FrontlineSMS:Medic combines Josh Nesbit’s pioneering work on “Mobiles in Malawi” with a mobile version of OpenMRS – an open source medical records system – and an exciting new remote diagnosis tool. In this guest blog post, Josh Nesbit and Lucky Gunasekara talk about the origins of the project, and their plans in the coming months.
Josh: I should be heading off to class, right about now. I’ll go, but not without telling a story, first. A convergence of ideas and people marks the launch of FrontlineSMS:Medic and the team’s embarkation on a quest to do mHealth the right way.
Many of you are familiar with the role FrontlineSMS, a donated laptop, and a bag of recycled cell phones have played in connecting community health workers (CHWs) in Malawi to a rural hospital and its resources. Text messaging is now an integral component of the hospital’s infrastructure. FrontlineSMS has proven intuitively easy to use with strong user buy-in. The program is horizontally scalable, and incredibly cheap to run, matched with indisputable savings in time and costs. Enter Lucky.
Lucky: I am the bewildered South Asian guy in the photo. Back in 2008, I was sitting in an office in Tokyo reading about cellphone penetration in developing countries, wondering if mobiles couldn’t also be used for boosting healthcare delivery in resource poor settings. When I wasn’t wearing a suit and riding to work in a packed Tokyo subway car, I was wearing a t-shirt and khakis and working in clinics in Sri Lanka – accepting an offer to attend Stanford Med, this year. I worked out that SMS could be used in tandem with an open source electronic medical records system called OpenMRS, allowing for continuity in patient care from the community health workers to the clinic. Meanwhile, Josh was sweating it out in Malawi, actually learning this the hard way. Just to prove that good ideas are obvious, Isaac Holeman and Daniel Bachhuber, two students at Lewis & Clark, had the same realization and began working on a project called MobilizeMRS to get this underway.
Josh: Long story short, we’re all working together now. Lucky is pictured on stage with Bill Clinton, as his CGI U commitment is announced on the group’s behalf.
Lucky: The commitment is, briefly:
To build on kiwanja’s CGI commitment of an Ambassadors Program within FrontlineSMS, by developing a new version of FrontlineSMS – FrontlineSMS:Medic – for use in clinics in developing countries. That Medic will have end to end of continuity of electronic medical records by fusing FrontlineSMS with OpenMRS in a modular click-to-add format. I will be taking a year off from medical school (a decision infinitely popular with my folks) to work on this system and develop new partners on the ground with Josh, and do research on a new breakthrough medical diagnostic system at UCLA, that we feel will be the “Killer App” of FrontlineSMS:Medic. More on that to come. We’re also going to be fully open source with wiki user manuals and off-the-shelf healthcare packages for download, so setting up a DOTS-TB program doesn’t have to be any harder than buying a song on iTunes… OK, maybe a little bit harder… but not by much.

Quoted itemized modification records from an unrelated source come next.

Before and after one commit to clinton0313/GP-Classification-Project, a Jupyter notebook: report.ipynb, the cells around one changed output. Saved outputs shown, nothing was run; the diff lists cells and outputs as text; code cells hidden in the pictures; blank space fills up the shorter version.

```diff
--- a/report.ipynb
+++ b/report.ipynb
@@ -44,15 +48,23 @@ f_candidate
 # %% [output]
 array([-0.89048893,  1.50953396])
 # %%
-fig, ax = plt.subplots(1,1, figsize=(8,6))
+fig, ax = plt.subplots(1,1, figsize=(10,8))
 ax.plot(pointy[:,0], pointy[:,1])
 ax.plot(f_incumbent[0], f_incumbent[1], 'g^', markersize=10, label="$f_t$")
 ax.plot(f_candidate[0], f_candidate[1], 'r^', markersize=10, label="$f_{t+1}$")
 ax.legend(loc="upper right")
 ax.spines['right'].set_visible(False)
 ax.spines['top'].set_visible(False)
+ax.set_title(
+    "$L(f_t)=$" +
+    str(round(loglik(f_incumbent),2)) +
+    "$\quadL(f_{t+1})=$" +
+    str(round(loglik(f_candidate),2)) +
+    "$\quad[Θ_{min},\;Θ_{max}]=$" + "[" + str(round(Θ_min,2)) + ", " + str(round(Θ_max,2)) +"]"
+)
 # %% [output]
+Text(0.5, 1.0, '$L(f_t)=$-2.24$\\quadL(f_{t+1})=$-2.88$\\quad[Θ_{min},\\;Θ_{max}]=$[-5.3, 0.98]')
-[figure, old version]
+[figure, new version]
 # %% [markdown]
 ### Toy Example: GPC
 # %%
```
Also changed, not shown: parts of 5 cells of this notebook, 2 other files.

Josh: We’re planning to pull this off within a year, operating in more than 25 pilot study and partner clinics by the summer of 2010. The system will be free and so will the hardware. Check http://medic.frontlinesms.com regularly to learn more and get involved.
February 23, 2009 48 Comments
In this – the third in our series of FrontlineSMS guest posts – Grégory Rebattu, Télécoms Sans Frontières (TSF)’s Niger Representative, and Oisín Walton, Head of TSF Communications and International Relations, talk us through their thoughts on the software, and its potential for emergency relief in Niger.
“I work for Télécoms Sans Frontières (TSF), the leading NGO specialising in the deployment of telecommunications in emergencies, and head-up TSF’s base here in Niger. In emergencies, telecommunication networks are often seriously damaged or destroyed. Some humanitarian crises also strike in areas with no existing communication facilities. Today, TSF plays a key role in strengthening coordination and communication by deploying telecommunications centres within 48 hours of an emergency. These centres offer broadband Internet access, voice communications, fax lines and all the IT equipment needed for a field office.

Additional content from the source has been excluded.